As you reach through the access panel, look for the sponge foam pads that are wrapped around the chime hammer for protection. Keep in mind that these foam blocks keep the cables from overlapping and binding during movement. If you find the blocks tight, you could let the clock sit overnight at which time they should loosen naturally. Next, the pendulum for your grandfather clock would be hung by unpacking it and then hooking it into place.


Once the pendulum is in its slot, the clock's weights would be hung. In this case, make sure the hook located on top of each weight is screwed down tight. If not, you can tighten it by turning it clockwise. Then, each of the weights would be hunt on the pulley, putting each in the proper position.
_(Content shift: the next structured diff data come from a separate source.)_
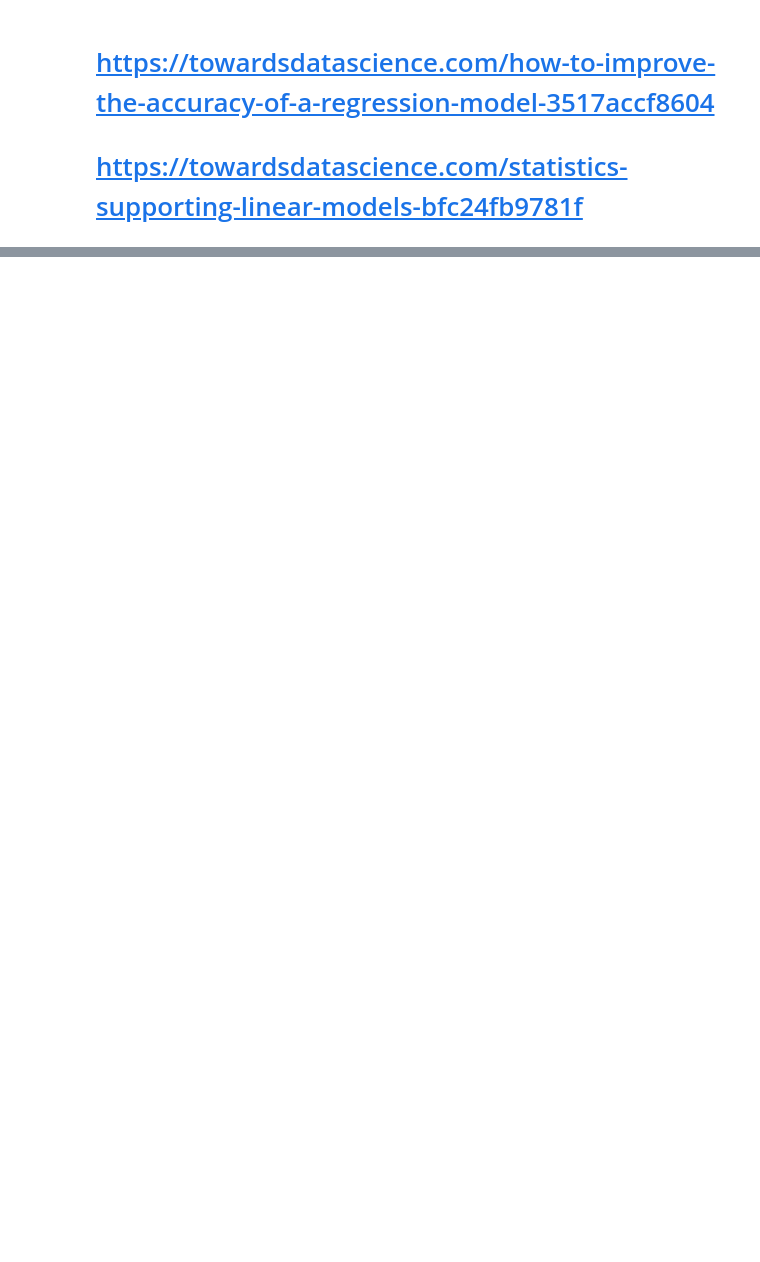
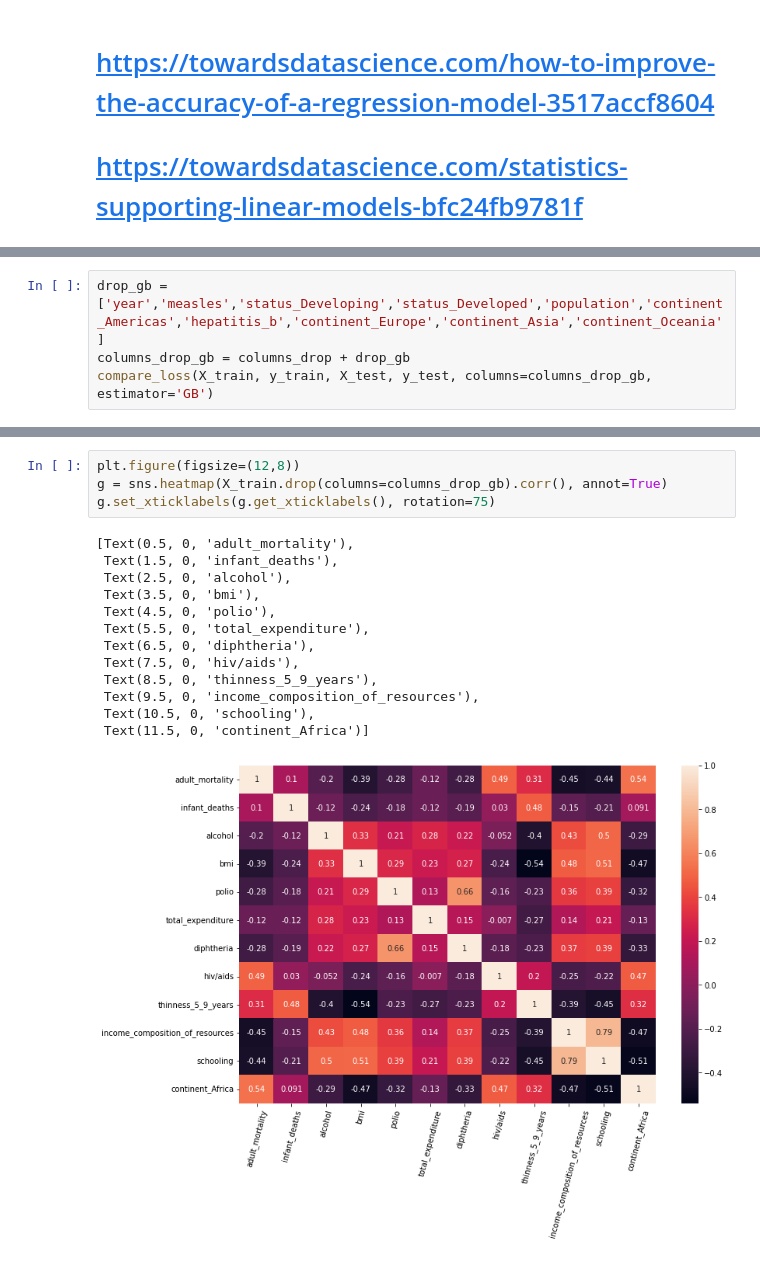
Before and after one commit to minhngt62/ml-life-expectancy, a Jupyter notebook: tree/continent case/continent_model.ipynb, the cells around one changed output, grey strips where cells are left out. Cells and saved outputs as stored; diff of their text form; blank space fills up the shorter version.

```diff
--- a/tree/continent case/continent_model.ipynb
+++ b/tree/continent case/continent_model.ipynb
@@ -523,0 +995,4 @@ r2_score(y_test, pred)
+# %%
+drop_gb = ['year','measles','status_Developing','status_Developed','population','continent_Americas','hepatitis_b','continent_Europe','continent_Asia','continent_Oceania']
+columns_drop_gb = columns_drop + drop_gb
+compare_loss(X_train, y_train, X_test, y_test, columns=columns_drop_gb, estimator='GB')
@@ -523,0 +1018,18 @@ r2_score(y_test, pred)
+# %%
+plt.figure(figsize=(12,8))
+g = sns.heatmap(X_train.drop(columns=columns_drop_gb).corr(), annot=True)
+g.set_xticklabels(g.get_xticklabels(), rotation=75)
+# %% [output]
+[Text(0.5, 0, 'adult_mortality'),
+ Text(1.5, 0, 'infant_deaths'),
+ Text(2.5, 0, 'alcohol'),
+ Text(3.5, 0, 'bmi'),
+ Text(4.5, 0, 'polio'),
+ Text(5.5, 0, 'total_expenditure'),
+ Text(6.5, 0, 'diphtheria'),
+ Text(7.5, 0, 'hiv/aids'),
+ Text(8.5, 0, 'thinness_5_9_years'),
+ Text(9.5, 0, 'income_composition_of_resources'),
+ Text(10.5, 0, 'schooling'),
+ Text(11.5, 0, 'continent_Africa')]
+[figure, added]
```
Also changed, not shown: parts of 59 cells of this notebook, 3 other files.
As you stand in front of the clock facing it, simply follow the instructions with the clock, going from left to right.

Set the Time

Once all the components of the grandfather clock are in place, you would set the time. Most importantly, you never want to move the hour hand, only the minute hand, moving it in a counterclockwise position to the desired time. To start the clock, you would pull the pendulum as far to the left as possible and then gently releasing it so that it swings back and forth. Once the clock has been running, you may find it is slow or fast. This problem can be adjusted easily by turning the nut on the pendulum bob. If the clock is running slow, turn the nut to the right and if too fast to the left.

If you purchased an eight-day grandfather clock, you would only need to wind it once a week whereas a 30-hour clock needs daily winding. Over the first few weeks, you may need to make a few adjustments to get the time precise but other than that, you should have many, many years of wonderful enjoyment with your beautiful new grandfather clock.